The Case of Archie Outlaw

People v. Outlaw, 404 N.Y.S.2d 613 (App. Div. 1978)

The following is the full text of a New York Times article by Sheila Rule and Robert McG. Thomas Jr. It appeared on page B4 of the December 10, 1981, issue.

The People of New York v. _____

A good name is rather to be chosen than, well, the one Archie Outlaw has.

That is the view of Mr. Outlaw, who has petitioned for a temporary name change on the ground [sic] that his own name would ''prejudice me in the eyes of the jury'' when he goes on trial on a charge of selling heroin.

''Through no fault of my own,'' he said in papers filed in State Supreme Court in Manhattan, ''I was given the last name Outlaw at birth almost 34 years ago.''

Mr. Outlaw said he would accept a name such as Reggie Jackson, Eleanor Roosevelt, Andrew Young, Archie Law, Archie Law-abiding, Sterling Johnson Jr. (the name of the city's special narcotics prosecutor), or Robert M. Haft, the acting Supreme Court justice, who will rule on the petition.

In opposing the motion, Ronald M. Neumann, an assistant district attorney, argued on Tuesday that cases against such defendants as Bruce Bimbo, Anthony Oddman, Anthony Savage, Rogers Crabb and even one Bernard J. Outlaw had all ''passed through the criminal justice system without apparent prejudice.''

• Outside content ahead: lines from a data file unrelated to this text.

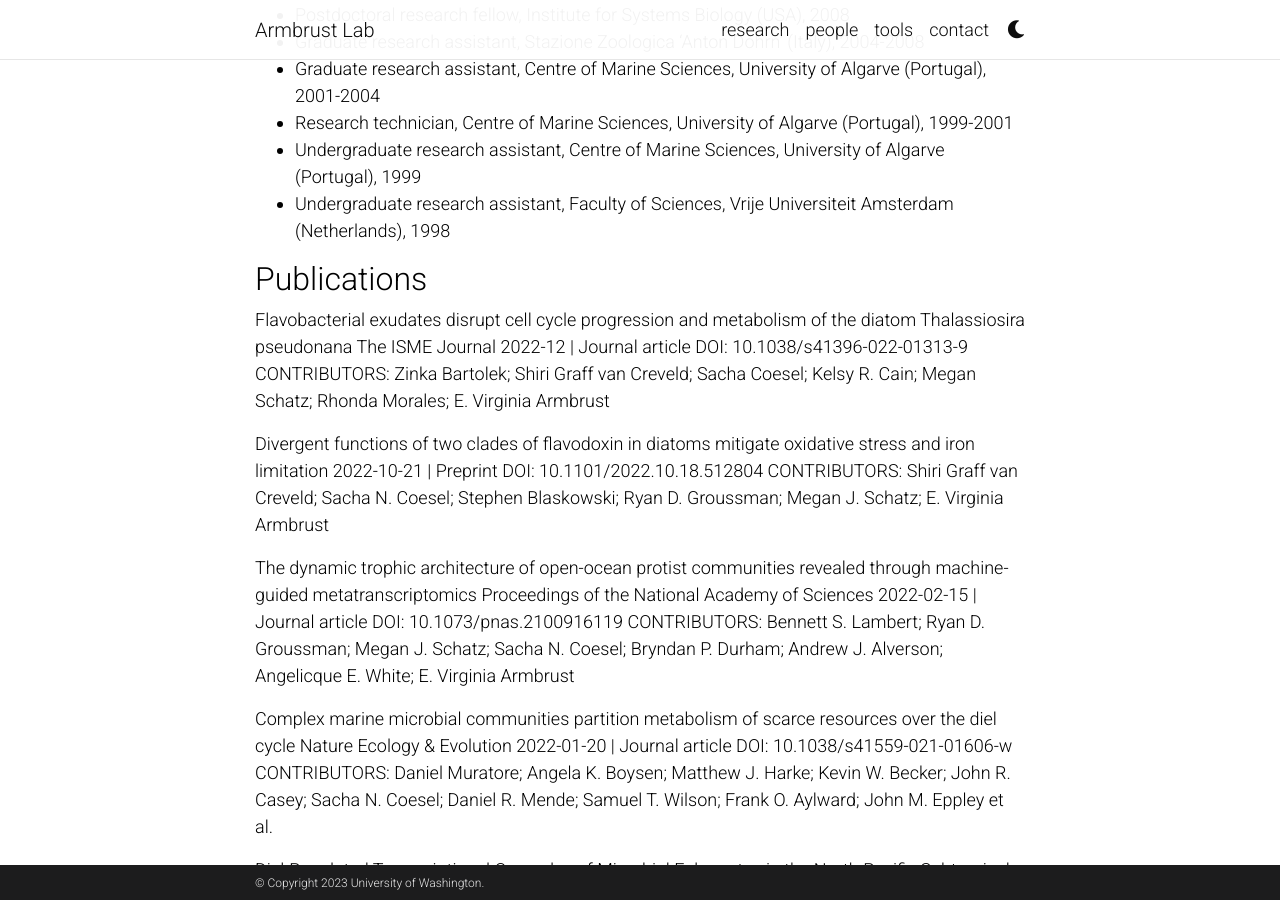
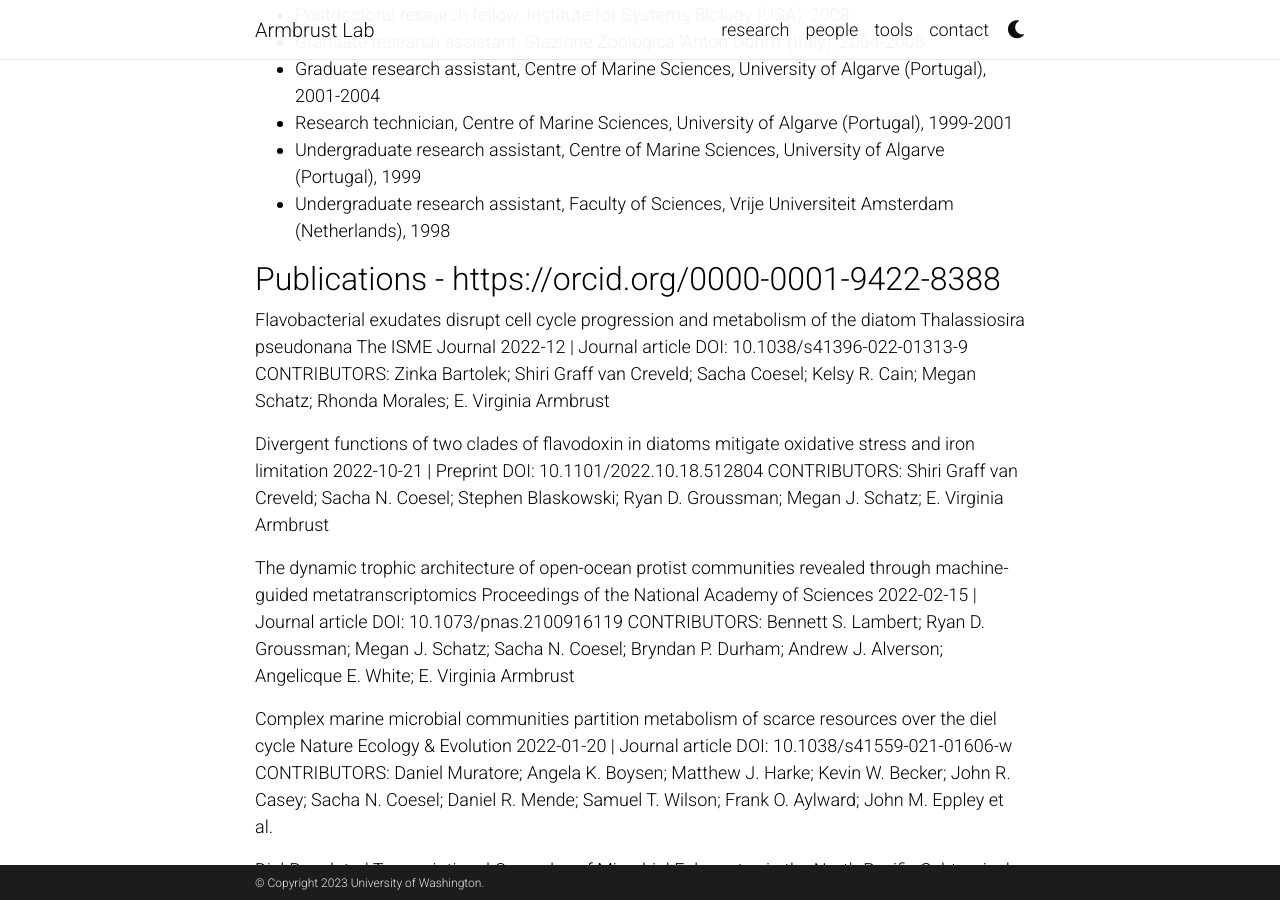
Before and after one commit to armbrustlab/armbrustlab.github.io, a Jekyll site: the page built from _people/coesel.md, in a window 1280 px wide and 900 px high, scrolled down 717 px. Built offline with Jekyll 4.4.1, drawn with Linux system fonts in a browser that asks for light colours; full-size pictures stand in for the smaller copies a plugin makes; comment, search, counter and statistics services are not loaded; a style sheet for code colours, icons or effects is not loaded; some of the changed lines change nothing that is shown.

Commit message:
Update coesel.md

```diff
--- a/_people/coesel.md
+++ b/_people/coesel.md
@@ -27,7 +27,7 @@ I am a molecular biologist and bioinformatician. I use environmental metatranscr
 * Undergraduate research assistant, Centre of Marine Sciences, University of Algarve (Portugal), 1999
 * Undergraduate research assistant, Faculty of Sciences, Vrije Universiteit Amsterdam (Netherlands), 1998
 
-## Publications
+## Publications - https://orcid.org/0000-0001-9422-8388
 Flavobacterial exudates disrupt cell cycle progression and metabolism of the diatom Thalassiosira pseudonana
 The ISME Journal
 2022-12 | Journal article
```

If the judge does grant the petition, Mr. Neumann said, ''I want to change my name to Learned Hand,'' the famous judge.

[The court allowed Outlaw to use the alias “Archie Simmons,” but he pled guilty before the case went to trial.]